PROBLEM →
Can the data below be set down again exactly, line for line?

+ + +

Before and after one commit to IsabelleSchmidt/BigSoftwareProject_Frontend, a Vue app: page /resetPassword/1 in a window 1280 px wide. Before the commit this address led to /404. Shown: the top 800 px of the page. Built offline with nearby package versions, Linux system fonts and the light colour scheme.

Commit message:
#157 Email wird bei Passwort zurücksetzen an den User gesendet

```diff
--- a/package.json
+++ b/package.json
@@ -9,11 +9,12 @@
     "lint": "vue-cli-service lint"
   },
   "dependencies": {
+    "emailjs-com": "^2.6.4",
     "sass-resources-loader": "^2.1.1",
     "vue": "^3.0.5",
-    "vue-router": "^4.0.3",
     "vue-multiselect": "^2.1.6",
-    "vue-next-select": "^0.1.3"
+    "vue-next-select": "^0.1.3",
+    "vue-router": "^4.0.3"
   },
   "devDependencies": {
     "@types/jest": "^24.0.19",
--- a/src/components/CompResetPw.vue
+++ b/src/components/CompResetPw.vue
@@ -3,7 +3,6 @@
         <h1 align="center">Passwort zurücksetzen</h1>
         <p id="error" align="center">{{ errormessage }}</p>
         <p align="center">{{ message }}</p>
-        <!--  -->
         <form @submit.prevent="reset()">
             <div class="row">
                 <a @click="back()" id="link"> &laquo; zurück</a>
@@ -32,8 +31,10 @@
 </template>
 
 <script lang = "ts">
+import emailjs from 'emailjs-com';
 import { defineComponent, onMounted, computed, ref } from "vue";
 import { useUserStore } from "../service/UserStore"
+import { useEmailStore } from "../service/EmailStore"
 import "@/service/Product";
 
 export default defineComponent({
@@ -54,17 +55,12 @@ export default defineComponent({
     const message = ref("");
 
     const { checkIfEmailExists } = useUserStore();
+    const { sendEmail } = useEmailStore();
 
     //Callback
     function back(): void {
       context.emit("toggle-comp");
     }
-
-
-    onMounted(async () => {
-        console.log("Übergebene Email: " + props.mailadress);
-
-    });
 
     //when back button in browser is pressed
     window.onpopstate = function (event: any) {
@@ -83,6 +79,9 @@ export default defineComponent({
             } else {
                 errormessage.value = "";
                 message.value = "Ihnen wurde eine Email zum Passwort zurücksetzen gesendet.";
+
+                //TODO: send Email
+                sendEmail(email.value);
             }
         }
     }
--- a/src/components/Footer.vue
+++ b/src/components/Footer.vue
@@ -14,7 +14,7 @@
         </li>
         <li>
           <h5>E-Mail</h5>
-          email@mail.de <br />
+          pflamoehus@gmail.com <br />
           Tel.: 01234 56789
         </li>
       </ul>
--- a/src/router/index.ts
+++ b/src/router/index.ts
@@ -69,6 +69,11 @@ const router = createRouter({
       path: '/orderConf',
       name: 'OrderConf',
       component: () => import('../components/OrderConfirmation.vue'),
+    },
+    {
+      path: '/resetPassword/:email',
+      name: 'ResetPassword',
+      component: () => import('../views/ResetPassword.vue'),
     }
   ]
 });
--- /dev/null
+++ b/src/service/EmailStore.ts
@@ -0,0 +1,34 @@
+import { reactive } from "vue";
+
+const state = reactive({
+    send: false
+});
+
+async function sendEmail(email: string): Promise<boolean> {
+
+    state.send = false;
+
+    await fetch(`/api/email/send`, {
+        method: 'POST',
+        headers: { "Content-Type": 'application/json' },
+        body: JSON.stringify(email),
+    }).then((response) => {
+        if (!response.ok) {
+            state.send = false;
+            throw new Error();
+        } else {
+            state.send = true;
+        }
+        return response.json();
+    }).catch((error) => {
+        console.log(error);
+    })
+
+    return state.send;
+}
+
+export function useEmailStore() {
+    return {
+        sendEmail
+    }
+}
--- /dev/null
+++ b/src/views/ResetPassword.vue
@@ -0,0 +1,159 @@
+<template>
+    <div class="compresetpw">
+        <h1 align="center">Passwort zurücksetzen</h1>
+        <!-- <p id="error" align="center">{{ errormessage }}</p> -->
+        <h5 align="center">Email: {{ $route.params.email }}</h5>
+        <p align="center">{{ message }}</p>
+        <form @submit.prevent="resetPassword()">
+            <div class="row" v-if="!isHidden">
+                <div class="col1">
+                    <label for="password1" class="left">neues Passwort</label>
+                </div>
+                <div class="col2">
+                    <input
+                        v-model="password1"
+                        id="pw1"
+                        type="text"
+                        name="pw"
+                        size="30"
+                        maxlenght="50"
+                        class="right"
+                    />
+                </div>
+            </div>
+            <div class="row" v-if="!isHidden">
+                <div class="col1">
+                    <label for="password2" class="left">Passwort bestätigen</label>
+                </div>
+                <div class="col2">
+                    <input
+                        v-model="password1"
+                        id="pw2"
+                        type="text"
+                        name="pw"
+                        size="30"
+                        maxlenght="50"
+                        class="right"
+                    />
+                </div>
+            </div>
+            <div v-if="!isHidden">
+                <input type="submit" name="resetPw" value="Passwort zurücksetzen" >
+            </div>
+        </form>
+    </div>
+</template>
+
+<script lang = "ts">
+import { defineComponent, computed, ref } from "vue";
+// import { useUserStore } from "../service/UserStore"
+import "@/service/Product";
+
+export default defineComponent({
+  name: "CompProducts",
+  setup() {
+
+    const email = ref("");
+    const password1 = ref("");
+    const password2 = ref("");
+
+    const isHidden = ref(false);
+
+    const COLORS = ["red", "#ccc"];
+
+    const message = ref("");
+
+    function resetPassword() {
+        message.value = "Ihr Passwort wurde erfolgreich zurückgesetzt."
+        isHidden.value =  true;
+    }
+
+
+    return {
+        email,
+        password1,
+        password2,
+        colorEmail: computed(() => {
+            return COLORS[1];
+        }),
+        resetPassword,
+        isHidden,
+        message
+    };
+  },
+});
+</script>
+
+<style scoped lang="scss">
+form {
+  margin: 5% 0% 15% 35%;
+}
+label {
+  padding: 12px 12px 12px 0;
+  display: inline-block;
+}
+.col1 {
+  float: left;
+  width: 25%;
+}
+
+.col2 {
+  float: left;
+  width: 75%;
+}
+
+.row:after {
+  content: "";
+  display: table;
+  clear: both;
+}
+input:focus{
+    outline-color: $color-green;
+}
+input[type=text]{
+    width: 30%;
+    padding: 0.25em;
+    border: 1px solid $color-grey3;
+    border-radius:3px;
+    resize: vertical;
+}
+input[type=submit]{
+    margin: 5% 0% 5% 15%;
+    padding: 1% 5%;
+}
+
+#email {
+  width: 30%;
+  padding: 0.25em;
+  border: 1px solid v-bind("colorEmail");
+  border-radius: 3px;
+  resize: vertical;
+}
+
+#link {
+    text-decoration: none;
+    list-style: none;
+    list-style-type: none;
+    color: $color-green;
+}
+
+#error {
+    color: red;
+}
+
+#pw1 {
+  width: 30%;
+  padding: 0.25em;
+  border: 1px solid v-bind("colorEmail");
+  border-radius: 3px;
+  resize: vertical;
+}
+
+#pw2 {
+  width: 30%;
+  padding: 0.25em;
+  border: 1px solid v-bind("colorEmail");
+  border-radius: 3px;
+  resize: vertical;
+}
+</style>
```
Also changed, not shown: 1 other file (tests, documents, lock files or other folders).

+ + +

RESPONSE FOR THIS EXERCISE →
Before and after one commit to IsabelleSchmidt/BigSoftwareProject_Frontend, a Vue app: page /resetPassword/1 in a window 1280 px wide. Before the commit this address led to /404. Shown: the top 800 px of the page. Built offline with nearby package versions, Linux system fonts and the light colour scheme.

Commit message:
#157 Email wird bei Passwort zurücksetzen an den User gesendet

```diff
--- a/package.json
+++ b/package.json
@@ -9,11 +9,12 @@
     "lint": "vue-cli-service lint"
   },
   "dependencies": {
+    "emailjs-com": "^2.6.4",
     "sass-resources-loader": "^2.1.1",
     "vue": "^3.0.5",
-    "vue-router": "^4.0.3",
     "vue-multiselect": "^2.1.6",
-    "vue-next-select": "^0.1.3"
+    "vue-next-select": "^0.1.3",
+    "vue-router": "^4.0.3"
   },
   "devDependencies": {
     "@types/jest": "^24.0.19",
--- a/src/components/CompResetPw.vue
+++ b/src/components/CompResetPw.vue
@@ -3,7 +3,6 @@
         <h1 align="center">Passwort zurücksetzen</h1>
         <p id="error" align="center">{{ errormessage }}</p>
         <p align="center">{{ message }}</p>
-        <!--  -->
         <form @submit.prevent="reset()">
             <div class="row">
                 <a @click="back()" id="link"> &laquo; zurück</a>
@@ -32,8 +31,10 @@
 </template>
 
 <script lang = "ts">
+import emailjs from 'emailjs-com';
 import { defineComponent, onMounted, computed, ref } from "vue";
 import { useUserStore } from "../service/UserStore"
+import { useEmailStore } from "../service/EmailStore"
 import "@/service/Product";
 
 export default defineComponent({
@@ -54,17 +55,12 @@ export default defineComponent({
     const message = ref("");
 
     const { checkIfEmailExists } = useUserStore();
+    const { sendEmail } = useEmailStore();
 
     //Callback
     function back(): void {
       context.emit("toggle-comp");
     }
-
-
-    onMounted(async () => {
-        console.log("Übergebene Email: " + props.mailadress);
-
-    });
 
     //when back button in browser is pressed
     window.onpopstate = function (event: any) {
@@ -83,6 +79,9 @@ export default defineComponent({
             } else {
                 errormessage.value = "";
                 message.value = "Ihnen wurde eine Email zum Passwort zurücksetzen gesendet.";
+
+                //TODO: send Email
+                sendEmail(email.value);
             }
         }
     }
--- a/src/components/Footer.vue
+++ b/src/components/Footer.vue
@@ -14,7 +14,7 @@
         </li>
         <li>
           <h5>E-Mail</h5>
-          email@mail.de <br />
+          pflamoehus@gmail.com <br />
           Tel.: 01234 56789
         </li>
       </ul>
--- a/src/router/index.ts
+++ b/src/router/index.ts
@@ -69,6 +69,11 @@ const router = createRouter({
       path: '/orderConf',
       name: 'OrderConf',
       component: () => import('../components/OrderConfirmation.vue'),
+    },
+    {
+      path: '/resetPassword/:email',
+      name: 'ResetPassword',
+      component: () => import('../views/ResetPassword.vue'),
     }
   ]
 });
--- /dev/null
+++ b/src/service/EmailStore.ts
@@ -0,0 +1,34 @@
+import { reactive } from "vue";
+
+const state = reactive({
+    send: false
+});
+
+async function sendEmail(email: string): Promise<boolean> {
+
+    state.send = false;
+
+    await fetch(`/api/email/send`, {
+        method: 'POST',
+        headers: { "Content-Type": 'application/json' },
+        body: JSON.stringify(email),
+    }).then((response) => {
+        if (!response.ok) {
+            state.send = false;
+            throw new Error();
+        } else {
+            state.send = true;
+        }
+        return response.json();
+    }).catch((error) => {
+        console.log(error);
+    })
+
+    return state.send;
+}
+
+export function useEmailStore() {
+    return {
+        sendEmail
+    }
+}
--- /dev/null
+++ b/src/views/ResetPassword.vue
@@ -0,0 +1,159 @@
+<template>
+    <div class="compresetpw">
+        <h1 align="center">Passwort zurücksetzen</h1>
+        <!-- <p id="error" align="center">{{ errormessage }}</p> -->
+        <h5 align="center">Email: {{ $route.params.email }}</h5>
+        <p align="center">{{ message }}</p>
+        <form @submit.prevent="resetPassword()">
+            <div class="row" v-if="!isHidden">
+                <div class="col1">
+                    <label for="password1" class="left">neues Passwort</label>
+                </div>
+                <div class="col2">
+                    <input
+                        v-model="password1"
+                        id="pw1"
+                        type="text"
+                        name="pw"
+                        size="30"
+                        maxlenght="50"
+                        class="right"
+                    />
+                </div>
+            </div>
+            <div class="row" v-if="!isHidden">
+                <div class="col1">
+                    <label for="password2" class="left">Passwort bestätigen</label>
+                </div>
+                <div class="col2">
+                    <input
+                        v-model="password1"
+                        id="pw2"
+                        type="text"
+                        name="pw"
+                        size="30"
+                        maxlenght="50"
+                        class="right"
+                    />
+                </div>
+            </div>
+            <div v-if="!isHidden">
+                <input type="submit" name="resetPw" value="Passwort zurücksetzen" >
+            </div>
+        </form>
+    </div>
+</template>
+
+<script lang = "ts">
+import { defineComponent, computed, ref } from "vue";
+// import { useUserStore } from "../service/UserStore"
+import "@/service/Product";
+
+export default defineComponent({
+  name: "CompProducts",
+  setup() {
+
+    const email = ref("");
+    const password1 = ref("");
+    const password2 = ref("");
+
+    const isHidden = ref(false);
+
+    const COLORS = ["red", "#ccc"];
+
+    const message = ref("");
+
+    function resetPassword() {
+        message.value = "Ihr Passwort wurde erfolgreich zurückgesetzt."
+        isHidden.value =  true;
+    }
+
+
+    return {
+        email,
+        password1,
+        password2,
+        colorEmail: computed(() => {
+            return COLORS[1];
+        }),
+        resetPassword,
+        isHidden,
+        message
+    };
+  },
+});
+</script>
+
+<style scoped lang="scss">
+form {
+  margin: 5% 0% 15% 35%;
+}
+label {
+  padding: 12px 12px 12px 0;
+  display: inline-block;
+}
+.col1 {
+  float: left;
+  width: 25%;
+}
+
+.col2 {
+  float: left;
+  width: 75%;
+}
+
+.row:after {
+  content: "";
+  display: table;
+  clear: both;
+}
+input:focus{
+    outline-color: $color-green;
+}
+input[type=text]{
+    width: 30%;
+    padding: 0.25em;
+    border: 1px solid $color-grey3;
+    border-radius:3px;
+    resize: vertical;
+}
+input[type=submit]{
+    margin: 5% 0% 5% 15%;
+    padding: 1% 5%;
+}
+
+#email {
+  width: 30%;
+  padding: 0.25em;
+  border: 1px solid v-bind("colorEmail");
+  border-radius: 3px;
+  resize: vertical;
+}
+
+#link {
+    text-decoration: none;
+    list-style: none;
+    list-style-type: none;
+    color: $color-green;
+}
+
+#error {
+    color: red;
+}
+
+#pw1 {
+  width: 30%;
+  padding: 0.25em;
+  border: 1px solid v-bind("colorEmail");
+  border-radius: 3px;
+  resize: vertical;
+}
+
+#pw2 {
+  width: 30%;
+  padding: 0.25em;
+  border: 1px solid v-bind("colorEmail");
+  border-radius: 3px;
+  resize: vertical;
+}
+</style>
```
Also changed, not shown: 1 other file (tests, documents, lock files or other folders).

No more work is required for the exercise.